*** Opening of Exercise data ***

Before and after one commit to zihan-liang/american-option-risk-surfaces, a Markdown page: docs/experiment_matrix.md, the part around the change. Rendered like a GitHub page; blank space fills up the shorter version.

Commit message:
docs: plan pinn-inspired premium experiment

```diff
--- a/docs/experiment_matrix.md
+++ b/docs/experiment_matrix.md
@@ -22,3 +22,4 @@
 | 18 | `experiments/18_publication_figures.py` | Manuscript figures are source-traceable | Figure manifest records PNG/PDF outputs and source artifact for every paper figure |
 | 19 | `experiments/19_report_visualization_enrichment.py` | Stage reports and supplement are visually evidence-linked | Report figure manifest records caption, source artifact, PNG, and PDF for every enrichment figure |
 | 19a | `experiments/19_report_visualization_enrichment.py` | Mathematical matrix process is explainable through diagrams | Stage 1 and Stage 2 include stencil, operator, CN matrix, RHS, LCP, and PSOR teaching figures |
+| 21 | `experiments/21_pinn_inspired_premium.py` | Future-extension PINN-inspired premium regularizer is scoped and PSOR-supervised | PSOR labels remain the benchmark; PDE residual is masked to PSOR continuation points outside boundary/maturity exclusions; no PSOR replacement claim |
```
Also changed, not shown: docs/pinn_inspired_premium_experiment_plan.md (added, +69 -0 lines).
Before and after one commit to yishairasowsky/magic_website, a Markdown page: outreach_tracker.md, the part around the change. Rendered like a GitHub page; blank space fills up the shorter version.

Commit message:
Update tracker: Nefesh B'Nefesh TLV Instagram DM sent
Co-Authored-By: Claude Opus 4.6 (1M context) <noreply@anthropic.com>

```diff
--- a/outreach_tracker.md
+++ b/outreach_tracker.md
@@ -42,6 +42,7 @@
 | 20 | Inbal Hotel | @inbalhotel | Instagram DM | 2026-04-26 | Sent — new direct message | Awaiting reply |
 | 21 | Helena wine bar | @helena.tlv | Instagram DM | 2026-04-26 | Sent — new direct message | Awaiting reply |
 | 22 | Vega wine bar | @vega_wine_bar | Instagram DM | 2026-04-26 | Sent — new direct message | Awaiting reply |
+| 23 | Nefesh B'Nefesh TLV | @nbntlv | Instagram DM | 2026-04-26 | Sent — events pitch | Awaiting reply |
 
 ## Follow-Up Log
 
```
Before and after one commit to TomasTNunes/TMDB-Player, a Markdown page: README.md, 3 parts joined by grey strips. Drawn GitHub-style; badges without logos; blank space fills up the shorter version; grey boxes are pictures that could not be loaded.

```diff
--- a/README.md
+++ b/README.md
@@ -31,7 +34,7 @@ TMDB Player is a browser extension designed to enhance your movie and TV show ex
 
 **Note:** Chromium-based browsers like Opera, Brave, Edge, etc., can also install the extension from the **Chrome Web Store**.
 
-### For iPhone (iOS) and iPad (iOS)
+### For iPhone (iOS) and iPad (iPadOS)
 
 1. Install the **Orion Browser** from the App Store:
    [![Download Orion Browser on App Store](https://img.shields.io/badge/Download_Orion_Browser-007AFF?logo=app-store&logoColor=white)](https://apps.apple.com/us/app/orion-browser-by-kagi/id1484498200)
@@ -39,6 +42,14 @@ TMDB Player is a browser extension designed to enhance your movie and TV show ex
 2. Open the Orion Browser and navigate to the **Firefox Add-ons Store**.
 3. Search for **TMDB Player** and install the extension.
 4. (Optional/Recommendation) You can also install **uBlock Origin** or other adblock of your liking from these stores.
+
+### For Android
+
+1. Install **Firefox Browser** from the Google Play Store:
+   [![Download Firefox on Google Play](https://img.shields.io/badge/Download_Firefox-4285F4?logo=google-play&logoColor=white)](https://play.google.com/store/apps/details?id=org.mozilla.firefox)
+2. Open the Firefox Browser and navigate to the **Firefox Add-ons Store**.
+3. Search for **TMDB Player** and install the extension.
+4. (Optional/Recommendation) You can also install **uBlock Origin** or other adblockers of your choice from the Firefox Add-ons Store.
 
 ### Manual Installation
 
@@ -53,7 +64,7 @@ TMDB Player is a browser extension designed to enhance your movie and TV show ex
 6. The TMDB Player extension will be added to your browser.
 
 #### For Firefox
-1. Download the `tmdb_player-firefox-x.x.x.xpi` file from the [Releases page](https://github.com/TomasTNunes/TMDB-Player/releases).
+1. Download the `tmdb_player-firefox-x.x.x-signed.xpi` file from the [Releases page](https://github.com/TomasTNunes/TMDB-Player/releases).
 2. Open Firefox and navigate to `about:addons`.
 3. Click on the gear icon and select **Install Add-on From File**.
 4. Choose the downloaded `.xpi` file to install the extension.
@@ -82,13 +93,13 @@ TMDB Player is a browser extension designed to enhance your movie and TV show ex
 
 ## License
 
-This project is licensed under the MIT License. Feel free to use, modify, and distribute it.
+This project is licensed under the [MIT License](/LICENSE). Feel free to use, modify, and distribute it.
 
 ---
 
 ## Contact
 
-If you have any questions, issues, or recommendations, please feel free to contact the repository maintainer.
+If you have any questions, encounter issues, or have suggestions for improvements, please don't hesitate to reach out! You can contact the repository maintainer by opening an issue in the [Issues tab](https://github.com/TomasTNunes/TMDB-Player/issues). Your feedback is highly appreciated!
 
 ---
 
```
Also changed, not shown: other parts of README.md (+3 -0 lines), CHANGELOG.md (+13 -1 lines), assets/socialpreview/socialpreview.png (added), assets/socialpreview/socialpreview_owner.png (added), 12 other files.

*** Close of Exercise data ***

Assignment: Repeat each entry above, matching every line exactly.

Solution to this exercise:
Before and after one commit to zihan-liang/american-option-risk-surfaces, a Markdown page: docs/experiment_matrix.md, the part around the change. Rendered like a GitHub page; blank space fills up the shorter version.

Commit message:
docs: plan pinn-inspired premium experiment

```diff
--- a/docs/experiment_matrix.md
+++ b/docs/experiment_matrix.md
@@ -22,3 +22,4 @@
 | 18 | `experiments/18_publication_figures.py` | Manuscript figures are source-traceable | Figure manifest records PNG/PDF outputs and source artifact for every paper figure |
 | 19 | `experiments/19_report_visualization_enrichment.py` | Stage reports and supplement are visually evidence-linked | Report figure manifest records caption, source artifact, PNG, and PDF for every enrichment figure |
 | 19a | `experiments/19_report_visualization_enrichment.py` | Mathematical matrix process is explainable through diagrams | Stage 1 and Stage 2 include stencil, operator, CN matrix, RHS, LCP, and PSOR teaching figures |
+| 21 | `experiments/21_pinn_inspired_premium.py` | Future-extension PINN-inspired premium regularizer is scoped and PSOR-supervised | PSOR labels remain the benchmark; PDE residual is masked to PSOR continuation points outside boundary/maturity exclusions; no PSOR replacement claim |
```
Also changed, not shown: docs/pinn_inspired_premium_experiment_plan.md (added, +69 -0 lines).
Before and after one commit to yishairasowsky/magic_website, a Markdown page: outreach_tracker.md, the part around the change. Rendered like a GitHub page; blank space fills up the shorter version.

Commit message:
Update tracker: Nefesh B'Nefesh TLV Instagram DM sent
Co-Authored-By: Claude Opus 4.6 (1M context) <noreply@anthropic.com>

```diff
--- a/outreach_tracker.md
+++ b/outreach_tracker.md
@@ -42,6 +42,7 @@
 | 20 | Inbal Hotel | @inbalhotel | Instagram DM | 2026-04-26 | Sent — new direct message | Awaiting reply |
 | 21 | Helena wine bar | @helena.tlv | Instagram DM | 2026-04-26 | Sent — new direct message | Awaiting reply |
 | 22 | Vega wine bar | @vega_wine_bar | Instagram DM | 2026-04-26 | Sent — new direct message | Awaiting reply |
+| 23 | Nefesh B'Nefesh TLV | @nbntlv | Instagram DM | 2026-04-26 | Sent — events pitch | Awaiting reply |
 
 ## Follow-Up Log
 
```
Before and after one commit to TomasTNunes/TMDB-Player, a Markdown page: README.md, 3 parts joined by grey strips. Drawn GitHub-style; badges without logos; blank space fills up the shorter version; grey boxes are pictures that could not be loaded.

```diff
--- a/README.md
+++ b/README.md
@@ -31,7 +34,7 @@ TMDB Player is a browser extension designed to enhance your movie and TV show ex
 
 **Note:** Chromium-based browsers like Opera, Brave, Edge, etc., can also install the extension from the **Chrome Web Store**.
 
-### For iPhone (iOS) and iPad (iOS)
+### For iPhone (iOS) and iPad (iPadOS)
 
 1. Install the **Orion Browser** from the App Store:
    [![Download Orion Browser on App Store](https://img.shields.io/badge/Download_Orion_Browser-007AFF?logo=app-store&logoColor=white)](https://apps.apple.com/us/app/orion-browser-by-kagi/id1484498200)
@@ -39,6 +42,14 @@ TMDB Player is a browser extension designed to enhance your movie and TV show ex
 2. Open the Orion Browser and navigate to the **Firefox Add-ons Store**.
 3. Search for **TMDB Player** and install the extension.
 4. (Optional/Recommendation) You can also install **uBlock Origin** or other adblock of your liking from these stores.
+
+### For Android
+
+1. Install **Firefox Browser** from the Google Play Store:
+   [![Download Firefox on Google Play](https://img.shields.io/badge/Download_Firefox-4285F4?logo=google-play&logoColor=white)](https://play.google.com/store/apps/details?id=org.mozilla.firefox)
+2. Open the Firefox Browser and navigate to the **Firefox Add-ons Store**.
+3. Search for **TMDB Player** and install the extension.
+4. (Optional/Recommendation) You can also install **uBlock Origin** or other adblockers of your choice from the Firefox Add-ons Store.
 
 ### Manual Installation
 
@@ -53,7 +64,7 @@ TMDB Player is a browser extension designed to enhance your movie and TV show ex
 6. The TMDB Player extension will be added to your browser.
 
 #### For Firefox
-1. Download the `tmdb_player-firefox-x.x.x.xpi` file from the [Releases page](https://github.com/TomasTNunes/TMDB-Player/releases).
+1. Download the `tmdb_player-firefox-x.x.x-signed.xpi` file from the [Releases page](https://github.com/TomasTNunes/TMDB-Player/releases).
 2. Open Firefox and navigate to `about:addons`.
 3. Click on the gear icon and select **Install Add-on From File**.
 4. Choose the downloaded `.xpi` file to install the extension.
@@ -82,13 +93,13 @@ TMDB Player is a browser extension designed to enhance your movie and TV show ex
 
 ## License
 
-This project is licensed under the MIT License. Feel free to use, modify, and distribute it.
+This project is licensed under the [MIT License](/LICENSE). Feel free to use, modify, and distribute it.
 
 ---
 
 ## Contact
 
-If you have any questions, issues, or recommendations, please feel free to contact the repository maintainer.
+If you have any questions, encounter issues, or have suggestions for improvements, please don't hesitate to reach out! You can contact the repository maintainer by opening an issue in the [Issues tab](https://github.com/TomasTNunes/TMDB-Player/issues). Your feedback is highly appreciated!
 
 ---
 
```
Also changed, not shown: other parts of README.md (+3 -0 lines), CHANGELOG.md (+13 -1 lines), assets/socialpreview/socialpreview.png (added), assets/socialpreview/socialpreview_owner.png (added), 12 other files.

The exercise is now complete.